"The Nepalese are also conscious that this situation should not be allowed to continue…a solution is needed urgently," Mr. Brahimi, Secretary-General Kofi Annan's Special Adviser, said yesterday as he wrapped up a six-day visit to the country, where five months ago King Gyanendra dissolved Parliament, imposed a state of emergency and suspended civil liberties in an effort to suppress the long-running insurgency.
Urging all sides to end the hostilities and work towards an inclusive national dialogue needed to solve the current crisis Nepal is facing, he said the UN believed that Nepal was capable of developing a necessary process for a peaceful resolution of the prevailing conflict, "which all wish to see." He added that the UN would remain available to provide its assistance in whatever form it may be needed.
In April, UN High Commissioner for Human Rights Louise Arbour and the Government signed an agreement to set up a monitoring operation to help establish accountability for rights abuses and prevent further violations by all sides in the armed conflict, which has been escalating since 1996.
Two UN teams visited the country that month, looking into the needs of an expanded UN rights office there and examining the situation of internally displaced persons (IDPs).
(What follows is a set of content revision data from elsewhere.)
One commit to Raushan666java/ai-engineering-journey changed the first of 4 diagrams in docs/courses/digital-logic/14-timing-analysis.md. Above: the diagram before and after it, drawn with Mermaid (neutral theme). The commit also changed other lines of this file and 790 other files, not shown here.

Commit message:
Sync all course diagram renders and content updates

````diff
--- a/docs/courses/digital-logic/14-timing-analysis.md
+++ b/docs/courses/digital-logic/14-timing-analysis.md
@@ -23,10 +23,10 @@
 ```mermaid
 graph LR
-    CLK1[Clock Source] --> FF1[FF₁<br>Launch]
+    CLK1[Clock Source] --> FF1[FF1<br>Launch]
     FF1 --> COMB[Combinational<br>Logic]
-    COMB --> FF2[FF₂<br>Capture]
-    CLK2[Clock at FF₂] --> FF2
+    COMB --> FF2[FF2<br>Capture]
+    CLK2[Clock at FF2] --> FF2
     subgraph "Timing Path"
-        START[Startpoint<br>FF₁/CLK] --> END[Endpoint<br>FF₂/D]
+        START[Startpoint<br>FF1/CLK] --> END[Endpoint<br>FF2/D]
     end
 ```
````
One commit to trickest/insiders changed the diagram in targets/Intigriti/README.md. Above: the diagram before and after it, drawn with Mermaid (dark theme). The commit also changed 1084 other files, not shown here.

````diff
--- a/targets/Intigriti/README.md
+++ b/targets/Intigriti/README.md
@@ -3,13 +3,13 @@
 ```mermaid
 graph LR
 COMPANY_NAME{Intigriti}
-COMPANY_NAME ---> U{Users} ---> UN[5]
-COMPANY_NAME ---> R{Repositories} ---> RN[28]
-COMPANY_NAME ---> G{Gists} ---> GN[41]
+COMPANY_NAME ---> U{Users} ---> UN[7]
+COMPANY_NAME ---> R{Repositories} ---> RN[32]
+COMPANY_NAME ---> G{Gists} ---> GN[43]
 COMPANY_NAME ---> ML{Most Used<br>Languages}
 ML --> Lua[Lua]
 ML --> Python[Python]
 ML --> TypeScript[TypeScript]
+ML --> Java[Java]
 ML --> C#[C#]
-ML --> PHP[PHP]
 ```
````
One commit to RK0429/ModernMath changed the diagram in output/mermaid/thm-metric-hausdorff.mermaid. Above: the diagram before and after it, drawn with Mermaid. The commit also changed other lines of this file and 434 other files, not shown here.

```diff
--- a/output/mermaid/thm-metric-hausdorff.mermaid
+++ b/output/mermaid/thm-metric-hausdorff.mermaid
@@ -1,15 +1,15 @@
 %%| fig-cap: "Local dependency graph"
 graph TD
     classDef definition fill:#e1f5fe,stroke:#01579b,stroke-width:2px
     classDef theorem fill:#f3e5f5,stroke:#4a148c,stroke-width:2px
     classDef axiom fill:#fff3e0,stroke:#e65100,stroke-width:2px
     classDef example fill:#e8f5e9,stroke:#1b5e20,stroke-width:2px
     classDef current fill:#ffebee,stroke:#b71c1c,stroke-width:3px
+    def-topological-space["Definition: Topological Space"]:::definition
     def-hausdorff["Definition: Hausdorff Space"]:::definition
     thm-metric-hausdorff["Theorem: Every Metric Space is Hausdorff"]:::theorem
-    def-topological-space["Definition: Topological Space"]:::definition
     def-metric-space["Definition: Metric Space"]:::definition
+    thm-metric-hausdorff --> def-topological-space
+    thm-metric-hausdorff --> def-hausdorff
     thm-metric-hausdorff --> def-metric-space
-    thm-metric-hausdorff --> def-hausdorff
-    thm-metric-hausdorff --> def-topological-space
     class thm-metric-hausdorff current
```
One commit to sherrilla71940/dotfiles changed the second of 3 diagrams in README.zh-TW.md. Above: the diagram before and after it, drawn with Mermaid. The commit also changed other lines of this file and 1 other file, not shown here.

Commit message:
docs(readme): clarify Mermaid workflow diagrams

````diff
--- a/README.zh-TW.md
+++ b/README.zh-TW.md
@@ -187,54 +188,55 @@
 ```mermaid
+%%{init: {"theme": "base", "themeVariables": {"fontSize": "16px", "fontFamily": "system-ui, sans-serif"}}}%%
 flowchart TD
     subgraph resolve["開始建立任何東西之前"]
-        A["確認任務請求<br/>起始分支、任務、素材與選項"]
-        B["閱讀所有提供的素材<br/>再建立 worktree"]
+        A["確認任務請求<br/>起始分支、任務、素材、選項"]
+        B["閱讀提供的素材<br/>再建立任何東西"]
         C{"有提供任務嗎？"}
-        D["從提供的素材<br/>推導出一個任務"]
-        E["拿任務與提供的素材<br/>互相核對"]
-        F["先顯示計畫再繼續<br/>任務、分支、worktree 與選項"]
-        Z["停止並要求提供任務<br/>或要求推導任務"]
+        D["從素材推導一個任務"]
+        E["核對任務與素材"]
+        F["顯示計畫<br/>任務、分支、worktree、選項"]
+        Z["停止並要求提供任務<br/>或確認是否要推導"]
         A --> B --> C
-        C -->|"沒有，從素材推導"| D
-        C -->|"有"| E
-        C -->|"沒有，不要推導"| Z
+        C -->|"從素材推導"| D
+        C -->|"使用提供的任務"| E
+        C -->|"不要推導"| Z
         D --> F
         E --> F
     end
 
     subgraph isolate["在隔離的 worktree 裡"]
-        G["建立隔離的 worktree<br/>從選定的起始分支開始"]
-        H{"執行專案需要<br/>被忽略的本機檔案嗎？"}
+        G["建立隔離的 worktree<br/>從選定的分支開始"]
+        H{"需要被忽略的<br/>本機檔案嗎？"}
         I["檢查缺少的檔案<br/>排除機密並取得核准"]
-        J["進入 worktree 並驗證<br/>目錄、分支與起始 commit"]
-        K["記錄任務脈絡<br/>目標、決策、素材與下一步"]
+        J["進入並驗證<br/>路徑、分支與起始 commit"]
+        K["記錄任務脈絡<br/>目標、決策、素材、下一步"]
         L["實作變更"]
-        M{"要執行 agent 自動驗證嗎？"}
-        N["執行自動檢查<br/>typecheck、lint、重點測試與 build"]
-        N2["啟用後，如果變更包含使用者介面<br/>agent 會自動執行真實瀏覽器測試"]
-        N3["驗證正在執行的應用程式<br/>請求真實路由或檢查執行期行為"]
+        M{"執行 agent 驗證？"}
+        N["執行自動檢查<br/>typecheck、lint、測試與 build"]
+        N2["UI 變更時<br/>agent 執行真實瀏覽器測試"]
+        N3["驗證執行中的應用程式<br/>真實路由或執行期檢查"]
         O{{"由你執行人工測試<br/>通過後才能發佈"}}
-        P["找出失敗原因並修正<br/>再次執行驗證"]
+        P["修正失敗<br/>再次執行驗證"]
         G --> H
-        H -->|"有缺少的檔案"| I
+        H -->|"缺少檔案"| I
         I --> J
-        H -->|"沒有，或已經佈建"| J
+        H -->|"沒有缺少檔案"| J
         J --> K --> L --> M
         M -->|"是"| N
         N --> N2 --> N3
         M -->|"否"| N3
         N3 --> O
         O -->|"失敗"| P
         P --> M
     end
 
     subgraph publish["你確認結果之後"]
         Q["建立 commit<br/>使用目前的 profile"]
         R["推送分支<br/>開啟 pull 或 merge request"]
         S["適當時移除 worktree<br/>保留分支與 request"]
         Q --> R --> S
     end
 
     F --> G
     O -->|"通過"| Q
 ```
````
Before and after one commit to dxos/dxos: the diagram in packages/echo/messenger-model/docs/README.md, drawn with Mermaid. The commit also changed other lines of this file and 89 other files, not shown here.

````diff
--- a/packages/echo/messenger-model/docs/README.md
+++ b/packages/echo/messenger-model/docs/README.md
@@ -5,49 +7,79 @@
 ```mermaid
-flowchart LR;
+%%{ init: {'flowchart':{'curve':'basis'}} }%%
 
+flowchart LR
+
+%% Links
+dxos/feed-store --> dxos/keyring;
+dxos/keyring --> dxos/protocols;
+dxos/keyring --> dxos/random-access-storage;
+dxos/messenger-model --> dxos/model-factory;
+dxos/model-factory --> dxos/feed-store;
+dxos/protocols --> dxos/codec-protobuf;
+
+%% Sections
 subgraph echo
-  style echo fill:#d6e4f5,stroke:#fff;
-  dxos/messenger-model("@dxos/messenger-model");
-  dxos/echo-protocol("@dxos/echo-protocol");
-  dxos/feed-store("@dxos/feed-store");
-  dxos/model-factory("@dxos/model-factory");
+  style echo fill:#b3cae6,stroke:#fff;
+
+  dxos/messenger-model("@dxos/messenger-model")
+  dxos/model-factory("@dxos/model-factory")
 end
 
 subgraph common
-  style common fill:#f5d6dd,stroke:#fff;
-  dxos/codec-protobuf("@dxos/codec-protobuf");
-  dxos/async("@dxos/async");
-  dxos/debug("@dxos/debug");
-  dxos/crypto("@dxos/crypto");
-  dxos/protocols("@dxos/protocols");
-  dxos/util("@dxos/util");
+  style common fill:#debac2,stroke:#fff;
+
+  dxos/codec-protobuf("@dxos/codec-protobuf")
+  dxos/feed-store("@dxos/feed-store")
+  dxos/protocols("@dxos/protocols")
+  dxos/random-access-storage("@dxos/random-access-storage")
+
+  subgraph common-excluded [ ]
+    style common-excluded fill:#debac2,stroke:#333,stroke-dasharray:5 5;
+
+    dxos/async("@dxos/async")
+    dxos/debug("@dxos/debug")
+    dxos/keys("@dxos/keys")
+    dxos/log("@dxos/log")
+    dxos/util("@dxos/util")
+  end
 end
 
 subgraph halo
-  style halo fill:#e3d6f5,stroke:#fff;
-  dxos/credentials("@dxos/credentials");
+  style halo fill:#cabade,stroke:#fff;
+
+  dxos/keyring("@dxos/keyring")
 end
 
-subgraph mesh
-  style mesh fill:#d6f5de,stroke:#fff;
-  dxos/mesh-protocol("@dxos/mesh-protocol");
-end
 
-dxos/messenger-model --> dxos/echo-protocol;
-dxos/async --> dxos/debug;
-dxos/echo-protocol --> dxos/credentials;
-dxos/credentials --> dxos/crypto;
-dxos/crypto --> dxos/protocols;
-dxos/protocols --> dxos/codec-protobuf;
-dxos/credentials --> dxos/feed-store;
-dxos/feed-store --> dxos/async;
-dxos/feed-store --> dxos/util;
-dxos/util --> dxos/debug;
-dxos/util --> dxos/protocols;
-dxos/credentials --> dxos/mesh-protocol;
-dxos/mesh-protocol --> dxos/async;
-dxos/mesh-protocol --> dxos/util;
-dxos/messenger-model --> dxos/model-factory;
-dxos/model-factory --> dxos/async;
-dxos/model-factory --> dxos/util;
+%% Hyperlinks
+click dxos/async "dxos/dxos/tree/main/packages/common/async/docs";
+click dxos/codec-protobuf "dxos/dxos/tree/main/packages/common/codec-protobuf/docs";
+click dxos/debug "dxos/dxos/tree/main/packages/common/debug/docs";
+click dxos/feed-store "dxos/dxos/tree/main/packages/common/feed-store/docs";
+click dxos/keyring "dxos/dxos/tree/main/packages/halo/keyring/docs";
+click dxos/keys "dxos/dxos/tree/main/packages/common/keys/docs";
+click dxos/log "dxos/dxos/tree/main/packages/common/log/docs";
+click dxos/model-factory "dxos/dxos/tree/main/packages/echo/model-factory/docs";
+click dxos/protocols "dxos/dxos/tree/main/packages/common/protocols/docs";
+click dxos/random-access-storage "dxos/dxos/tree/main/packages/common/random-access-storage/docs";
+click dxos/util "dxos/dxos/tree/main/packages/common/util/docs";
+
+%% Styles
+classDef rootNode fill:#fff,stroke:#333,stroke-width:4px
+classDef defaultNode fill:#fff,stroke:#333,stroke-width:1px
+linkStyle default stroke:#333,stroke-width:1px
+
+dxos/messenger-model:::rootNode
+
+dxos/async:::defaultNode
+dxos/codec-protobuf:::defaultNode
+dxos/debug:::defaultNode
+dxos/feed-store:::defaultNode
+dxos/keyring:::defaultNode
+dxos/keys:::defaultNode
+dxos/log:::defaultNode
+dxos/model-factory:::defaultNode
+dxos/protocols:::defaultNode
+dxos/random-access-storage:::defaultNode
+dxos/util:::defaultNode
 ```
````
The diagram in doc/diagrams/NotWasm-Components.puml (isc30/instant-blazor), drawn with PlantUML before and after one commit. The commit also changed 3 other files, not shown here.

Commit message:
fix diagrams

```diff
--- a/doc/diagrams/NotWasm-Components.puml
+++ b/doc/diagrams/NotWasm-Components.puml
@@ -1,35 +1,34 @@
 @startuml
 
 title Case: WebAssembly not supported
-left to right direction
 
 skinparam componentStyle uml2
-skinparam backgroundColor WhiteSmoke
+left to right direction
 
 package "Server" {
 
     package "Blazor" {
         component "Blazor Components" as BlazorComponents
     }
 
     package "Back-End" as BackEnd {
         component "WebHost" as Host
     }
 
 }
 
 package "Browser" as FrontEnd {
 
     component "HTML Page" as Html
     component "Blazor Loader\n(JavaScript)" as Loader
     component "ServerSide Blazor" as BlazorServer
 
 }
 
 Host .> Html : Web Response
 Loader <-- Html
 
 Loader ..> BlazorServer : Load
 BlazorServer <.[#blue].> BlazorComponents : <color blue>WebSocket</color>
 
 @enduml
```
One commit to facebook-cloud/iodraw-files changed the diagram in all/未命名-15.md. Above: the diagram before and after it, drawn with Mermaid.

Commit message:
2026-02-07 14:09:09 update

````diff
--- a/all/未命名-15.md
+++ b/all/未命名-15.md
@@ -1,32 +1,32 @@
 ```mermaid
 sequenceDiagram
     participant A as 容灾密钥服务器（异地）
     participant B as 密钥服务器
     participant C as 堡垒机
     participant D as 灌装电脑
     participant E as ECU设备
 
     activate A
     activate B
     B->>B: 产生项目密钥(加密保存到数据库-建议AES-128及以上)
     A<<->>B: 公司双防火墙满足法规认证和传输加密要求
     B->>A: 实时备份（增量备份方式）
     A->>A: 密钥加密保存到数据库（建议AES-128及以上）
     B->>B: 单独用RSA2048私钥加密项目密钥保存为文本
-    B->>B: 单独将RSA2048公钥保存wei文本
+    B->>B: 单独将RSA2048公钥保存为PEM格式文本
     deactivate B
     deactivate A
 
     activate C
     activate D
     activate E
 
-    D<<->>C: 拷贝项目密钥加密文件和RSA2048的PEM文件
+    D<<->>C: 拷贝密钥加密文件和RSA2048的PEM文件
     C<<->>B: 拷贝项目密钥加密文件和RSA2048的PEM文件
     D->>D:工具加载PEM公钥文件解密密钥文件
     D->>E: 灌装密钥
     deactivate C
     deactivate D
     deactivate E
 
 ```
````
Mr. Brahimi, who met with top Nepalese officials in Kathmandu during his stay, said that will now report to the Secretary-General on his findings.